* WHAT IS NEEDED: Send each entry back exactly as given, pictures excluded.

* SOURCE MATERIAL:
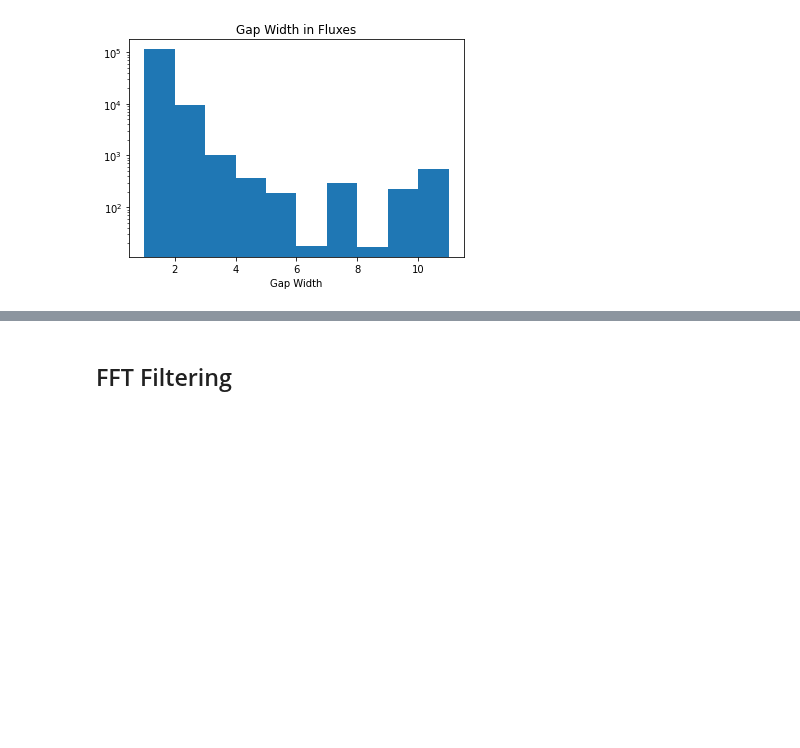
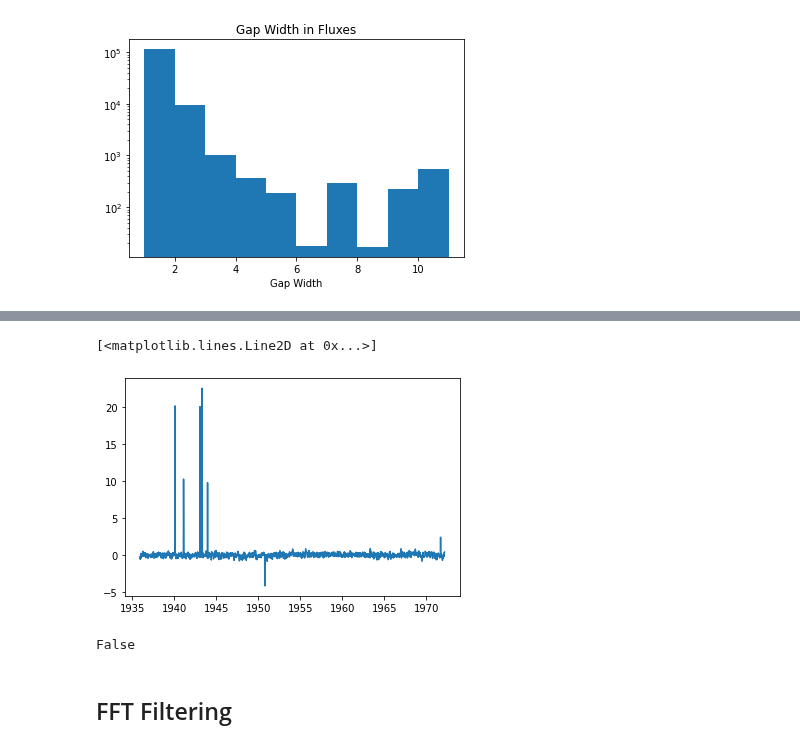
Before and after one commit to RileyWClarke/BiancoGroup, a Jupyter notebook: Notebooks/fftfilter2.ipynb, the cells around one changed output, grey strips where cells are left out. Saved outputs shown, nothing was run; the diff lists cells and outputs as text; code cells hidden in the pictures; blank space fills up the shorter version.

```diff
--- a/Notebooks/fftfilter2.ipynb
+++ b/Notebooks/fftfilter2.ipynb
@@ -230,7 +230,6 @@ True
 bjd_gaps = []
 flux_gaps = []
 fluxerr_gaps = []
-nan_inds = []
 
 for bjd in bjds:
   nancount = 0
@@ -245,20 +244,15 @@ for bjd in bjds:
 
 for flux in fluxes:
   nancount = 0
-  gap_inds = [] #list of gap indices per series
   for i in range(len(flux)):
 
     if (np.isnan(flux[i]) == True) and (np.isnan(flux[i+1]) == False):
       nancount += 1
       flux_gaps.append(nancount)
       nancount = 0
-      gap_inds.append(i)
 
     if (np.isnan(flux[i]) == True) and (np.isnan(flux[i+1]) == True):
       nancount += 1
-      gap_inds.append(i)
-
-  nan_inds.append(gap)
 
 for fluxerr in fluxerrs:
   nancount = 0
@@ -305,4 +274,0 @@ len(nan_inds)
-# %%
-#Linear Interpolation
-for flux in fluxes:
-  for i in range(len(flux)):
@@ -309,3 +293,32 @@ for flux in fluxes:
+# %%
+def lin_interp_nans(time, flux):
+    bools = np.isnan(flux)
+    edges = np.diff(bools)
+    edgeindx = np.where(~(edges == 0))[0]+1
+    newflux = np.copy(flux)
+
+    for i, edge in enumerate(edgeindx):
+      if i%2 == 0:
+
+        a, b = np.polyfit( (time[edge-1], time[edgeindx[i+1]]),
+                           (flux[edge-1], flux[edgeindx[i+1]]), deg = 1)
+
+        newflux[edge:edgeindx[i+1]] = a * np.array(time[edge:edgeindx[i+1]]) + b
+
+      else:
+        pass
+
+    return newflux
+# %%
+flux_interp = lin_interp_nans(bjds[0],fluxes[0])
+plt.plot(bjds[0], flux_interp)
+# %% [output]
+[<matplotlib.lines.Line2D at 0x...>]
+[figure, added]
+# %%
+np.any(np.isnan(flux_interp))
+# %% [output]
+False
 # %% [markdown]
 ## FFT Filtering
 # %%
```
Also changed, not shown: parts of 4 cells of this notebook.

* RESULT FOR THIS EXERCISE:
Before and after one commit to RileyWClarke/BiancoGroup, a Jupyter notebook: Notebooks/fftfilter2.ipynb, the cells around one changed output, grey strips where cells are left out. Saved outputs shown, nothing was run; the diff lists cells and outputs as text; code cells hidden in the pictures; blank space fills up the shorter version.

```diff
--- a/Notebooks/fftfilter2.ipynb
+++ b/Notebooks/fftfilter2.ipynb
@@ -230,7 +230,6 @@ True
 bjd_gaps = []
 flux_gaps = []
 fluxerr_gaps = []
-nan_inds = []
 
 for bjd in bjds:
   nancount = 0
@@ -245,20 +244,15 @@ for bjd in bjds:
 
 for flux in fluxes:
   nancount = 0
-  gap_inds = [] #list of gap indices per series
   for i in range(len(flux)):
 
     if (np.isnan(flux[i]) == True) and (np.isnan(flux[i+1]) == False):
       nancount += 1
       flux_gaps.append(nancount)
       nancount = 0
-      gap_inds.append(i)
 
     if (np.isnan(flux[i]) == True) and (np.isnan(flux[i+1]) == True):
       nancount += 1
-      gap_inds.append(i)
-
-  nan_inds.append(gap)
 
 for fluxerr in fluxerrs:
   nancount = 0
@@ -305,4 +274,0 @@ len(nan_inds)
-# %%
-#Linear Interpolation
-for flux in fluxes:
-  for i in range(len(flux)):
@@ -309,3 +293,32 @@ for flux in fluxes:
+# %%
+def lin_interp_nans(time, flux):
+    bools = np.isnan(flux)
+    edges = np.diff(bools)
+    edgeindx = np.where(~(edges == 0))[0]+1
+    newflux = np.copy(flux)
+
+    for i, edge in enumerate(edgeindx):
+      if i%2 == 0:
+
+        a, b = np.polyfit( (time[edge-1], time[edgeindx[i+1]]),
+                           (flux[edge-1], flux[edgeindx[i+1]]), deg = 1)
+
+        newflux[edge:edgeindx[i+1]] = a * np.array(time[edge:edgeindx[i+1]]) + b
+
+      else:
+        pass
+
+    return newflux
+# %%
+flux_interp = lin_interp_nans(bjds[0],fluxes[0])
+plt.plot(bjds[0], flux_interp)
+# %% [output]
+[<matplotlib.lines.Line2D at 0x...>]
+[figure, added]
+# %%
+np.any(np.isnan(flux_interp))
+# %% [output]
+False
 # %% [markdown]
 ## FFT Filtering
 # %%
```
Also changed, not shown: parts of 4 cells of this notebook.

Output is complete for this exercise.